Thursday, 02 September 2021 07:55

Editorial: What is driving research in NZ?

Written by  Peter Burke
At the moment, the primary sector is seeing the inner scientific workings of the software tool Overseer which is widely used, by the dairy industry in particular, come under some intense scrutiny. At the moment, the primary sector is seeing the inner scientific workings of the software tool Overseer which is widely used, by the dairy industry in particular, come under some intense scrutiny.

OPINION: The politics of science or is it the science of politics that is driving research in New Zealand?

So often we hear the call for more hard science on which to base decisions or regulations – the cries are almost deafening at times.

Yet it seems that often the real crunchy hard science is being ignored or watered down and replaced in some instances by pseudo or false science which is easily accessible on the internet, social media and some books. Science is often manipulated or selected to justify a political decision.

It’s no secret that certain pieces of science are sometimes deliberately excluded from a report to achieve a certain outcome.

Not for one minute should one say that science must always have the last word and that society as a whole should be excluded from having a say. Democracy is about weighing up the options and making decisions that are best for society.

At the moment, the primary sector is seeing the inner scientific workings of the software tool Overseer which is widely used, by the dairy industry in particular, come under some intense scrutiny. Overseer has doubtless much to offer as a tool to help farmers measure nitrogen loss.

But it’s become obvious in the past week or so that the wisdom of the Parliamentary Commissioner for the Environment, Simon Upton, along with countless farmers and consultants, has at last been vindicated.

The Science Advisory Panel that have recently reviewed Overseer for first time in its long history were finally able to access the science on which this tool is based.

Others, such as industrial mathematician Graeme Wake have for years being saying that Overseer is flawed as a regulatory tool.

This begs the question, why hasn’t it been properly reviewed before now? Who stopped this? Did the owners of Overseer – AgResearch, MPI and the Fertiliser Association – honestly believe their product was fit for purpose as a regulatory tool to police water quality? According to Graeme Wake, Overseer is overly simplistic, relies on averages and has mathematical flaws.

That’s damning stuff to go alongside the science panel’s 70 page report.

Overseer is arguably an embarrassment. In regional plans there is embedded a tool that is now deemed unfit for regulatory purposes. Why?

More like this

Editorial: Don't leave us hung out to dry

OPINION: The message was clear to Agriculture Minister Damien O’Connor and other government ministers seated at the main table at this month’s New Zealand Dairy Industry Awards.

Editorial: Reach out!

OPINION:As the dry begins to really bite around different regions of the country, farmers really need to take action to mitigate its affect - both on their livestock and themselves - especially heading into winter.

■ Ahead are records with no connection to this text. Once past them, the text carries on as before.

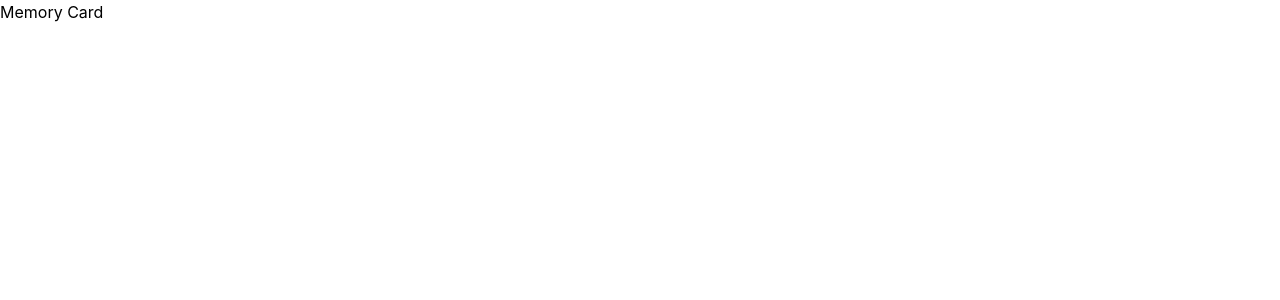
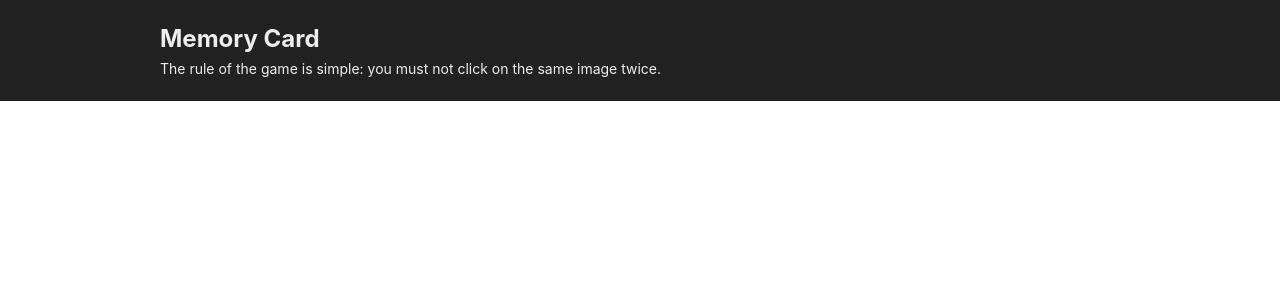
Before and after one commit to jsklcodes/memory-card, a React (Vite) app: page / in a window 1280 px wide. Shown: the top 300 px of the page. Built offline with nearby package versions, Linux system fonts and the light colour scheme.

Commit message:
Create the Header component

```diff
--- a/src/App.jsx
+++ b/src/App.jsx
@@ -1,3 +1,9 @@
+import { Header } from './components/Header';
+
 export const App = () => {
-  return <div className="app">Memory Card</div>;
+  return (
+    <div className="app">
+      <Header />
+    </div>
+  );
 };
--- /dev/null
+++ b/src/components/Header.jsx
@@ -0,0 +1,15 @@
+export const Header = () => {
+  return (
+    <header className="header">
+      <div className="container">
+        <div>
+          <h1>Memory Card</h1>
+          <p className="text-small">
+            The rule of the game is simple: you must not click on the same image
+            twice.
+          </p>
+        </div>
+      </div>
+    </header>
+  );
+};
```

Talk is cheap - Editorial

OPINION: Prime Minister Jacinda Ardern delivered a ‘nice’ speech at last week’s Primary Industry Conference, organised and run by Federated Farmers.

National

Why should we do more?

OPINION: Managing our dairy sector's impacts inevitably attracts a range of views. Should we do more, less or stay the…

Cattle sale with a difference

Innovation, loss and resilience have brought the Singh family to the point where it is poised to honour its patriarch,…

O'Connor's overseas odyssey

Agriculture Minister Damien O'Connor continued his overseas odyssey in the past week with multiple meetings in the US, Europe and…

Machinery & Products

Protective tint

Now available in New Zealand, Wildcat Static Cling Tint adds a protective layer to the windows of your tractor, harvester…

New owner for stoll

German company Stoll, the well-known manufacturer of tractor front loaders and attachments that claims to be the second largest producer…

Fert spreaders get a revamp

Kuhn has updated its MDS range of fertiliser spreaders, giving farmers more options to upgrade machines as situations change, rather…

Mowers spring into action

With spring upon us, thoughts turn towards shutting up paddocks for conservation and maybe the purchase of new machinery to…

» The RNG Weather Report

» Latest Print Issues Online

Milking It

Feeling the heat

US dairy farmers have a new threat to their business - heat waves.

Class action

The news has gone from bad to worse for a2 Milk - the company Synlait had hitched its wagon to.

» Connect with Dairy News

» eNewsletter

Subscribe to our weekly newsletter